About 10 years ago I found some crystallized ginger while grocery shopping around the holidays. I bought a small container of it but never really knew what to do with it until one day the spirit led me to plop a few pieces into a cup of hot tea. Okay, it wasn’t really the spirit, I just like to put sweet stuff in my hot tea like peppermints and orange or grapefruit slices and other odd things. But. I loved it. It added just a little nip of flavor and sweetness and made my cup of tea special.
But by St. Patricks Day, the little box of candied ginger was gone, and lo, there was none to be found throughout the entire kingdom, at least in my kingdom’s grocery store, and there was great sadness. And hot tea was just not the same.
So the next year around holiday time, the kingdom’s grocers once again put out candied ginger and I bought about 12 containers. But these too did not last the entire year. And again there was great sadness. Many years passed and there was no candied ginger to be found and I so I tried to go on with my life.

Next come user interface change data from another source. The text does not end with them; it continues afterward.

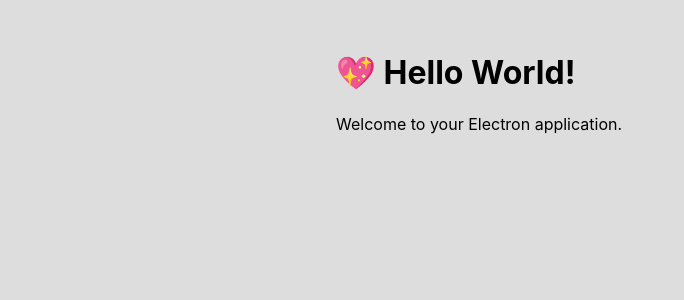
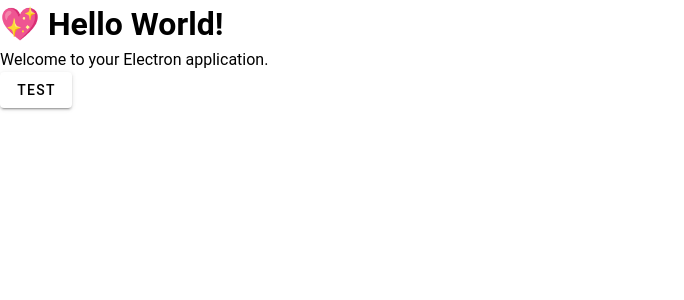
Before and after one commit to Flupinochan/FrameResizer2, a Vue app: page / in a window 1280 px wide. Shown: the top 300 px of the page, without its empty margins (0-684 px from the left). Built offline with nearby package versions, Linux system fonts and the light colour scheme.

Commit message:
add system theme

```diff
--- a/index.html
+++ b/index.html
@@ -7,7 +7,6 @@
       http-equiv="Content-Security-Policy"
       content="script-src 'self' 'unsafe-inline';"
     />
-    <link rel="stylesheet" type="text/css" href="./src/index.css" />
   </head>
 
   <body>
--- a/package.json
+++ b/package.json
@@ -40,10 +40,12 @@
     "eslint-plugin-oxlint": "^1.39.0",
     "eslint-plugin-vue": "^10.7.0",
     "typescript": "~5.9.3",
-    "vite": "^7.3.1"
+    "vite": "^7.3.1",
+    "vite-plugin-vuetify": "^2.1.2"
   },
   "dependencies": {
     "electron-squirrel-startup": "^1.0.1",
-    "vue": "^3.5.26"
+    "vue": "^3.5.26",
+    "vuetify": "^3.11.6"
   }
 }
--- a/src/App.vue
+++ b/src/App.vue
@@ -1,6 +1,7 @@
 <template>
   <h1>💖 Hello World!</h1>
   <p>Welcome to your Electron application.</p>
+  <v-btn>test</v-btn>
 </template>
 
 <script setup>
--- a/src/index.css
+++ /dev/null
@@ -1,22 +0,0 @@
-body {
-  font-family:
-    -apple-system, BlinkMacSystemFont, "Segoe UI", Roboto, Helvetica, Arial,
-    sans-serif;
-  margin: auto;
-  max-width: 38rem;
-  padding: 2rem;
-}
-
-@media (prefers-color-scheme: dark) {
-  body {
-    background: #333;
-    color: white;
-  }
-}
-
-@media (prefers-color-scheme: light) {
-  body {
-    background: #ddd;
-    color: black;
-  }
-}
--- /dev/null
+++ b/src/ipc.ts
@@ -0,0 +1 @@
+export const EVENT_THEME_CHANGED = "theme-changed";
--- a/src/renderer.ts
+++ b/src/renderer.ts
@@ -1,4 +1,21 @@
 import { createApp } from "vue";
+
+// Vuetify
+import { createVuetify } from "vuetify";
+import * as components from "vuetify/components";
+import * as directives from "vuetify/directives";
+import "vuetify/styles";
+
 import App from "./App.vue";
 
-createApp(App).mount("#app");
+const vuetify = createVuetify({
+  components,
+  directives,
+});
+
+createApp(App).use(vuetify).mount("#app");
+
+// テーマ検知
+window.electron.onThemeChanged((isDark: boolean) => {
+  vuetify.theme.global.name.value = isDark ? "dark" : "light";
+});
--- a/vite.renderer.config.ts
+++ b/vite.renderer.config.ts
@@ -1,7 +1,8 @@
 import vue from "@vitejs/plugin-vue";
 import { defineConfig } from "vite";
+import vuetify from "vite-plugin-vuetify";
 
 // https://vitejs.dev/config
 export default defineConfig({
-  plugins: [vue()],
+  plugins: [vue(), vuetify({ autoImport: true })],
 });
```
Also changed, not shown: src/main.ts (+18 -3 lines), src/preload.ts (+9 -2 lines), types/electron.d.ts (added, +10 -0 lines), 1 other file (tests, documents, lock files or other folders).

Then one day while in the grocery store I gazed upon a bin of raw ginger and it occured to me that I could probably make it myself.
For this recipe you will need some fresh ginger root, sugar and water.
So then, buy yourself several hands of ginger. Look for big flat pieces because you are going to have to peel these things and that will be a bit of pain.
This is how much raw ginger the above three hands yielded. I don’t know why I call them hands of ginger. Probably because they look like hands or maybe I heard someone call them hands.
Chop into small chunks or strips, whichever you like.
Cover with water and then boil, boil and boil some more. Boil until they are tender, probably about 45 minutes.
Now for some reason, at this point I put the camera down. Oh, now I know. Because I was going to have to stir boiling sugar.
After the ginger is tender, drain and return it to the pan.
Among candied ginger recipes, there is a lot of variation in the sugar to water ratio. Some recipes tell you to weigh the ginger and then measure out an equal amount of sugar and then 3 or 4 tablespoons of water. I don’t have a scale so I just guess on the sugar and add about 1/2 as muchwater. Other recipes call for a 1 to 1 ratio of sugar to water. Roughly, you want enough sugar to cover the ginger when it is in the pan. I have found that in this recipe it isn’t necessary to be absolutely precise.
If you want a chunky crystallized ginger, add more sugar and less water. If you want more of a glazed ginger, get the sugar to water ratio closer to 1 to 1.
I like my candied ginger chunky, so I used about 1 cup of sugar and 1/2 cup of water. I am no Alton Brown. In my world, cooking is more art than science.
Cook it all on low heat until the sugar is dissolved and then bring to a boil for about one minute, stirring constantly. Then reduce to a simmering boil until most of the liquid is absorbed, stirring frequently. This will take at least 30 minutes, depending upon how much you are making.
Remove the ginger with a slotted spoon and place on wax paper to dry. When cool, toss with additional sugar if desired.
Bonus: I poured the left over ginger infused syrup over some Texas Ruby Red grapefruit sections (which are so yummy and in season right now!) And it was a delicious treat. Also, did you know that ginger is often used to soothe an upset tummy?
Above is the full yield.
Candied ginger in a festive container makes a nice hostess gift. Or if you have tea lover on your list, add a pretty tea cup and an assortment of teas for a gift that says “Hey! I know you like tea!”
Crystallized (or candied) ginger keeps for six months (or more) in the fridge.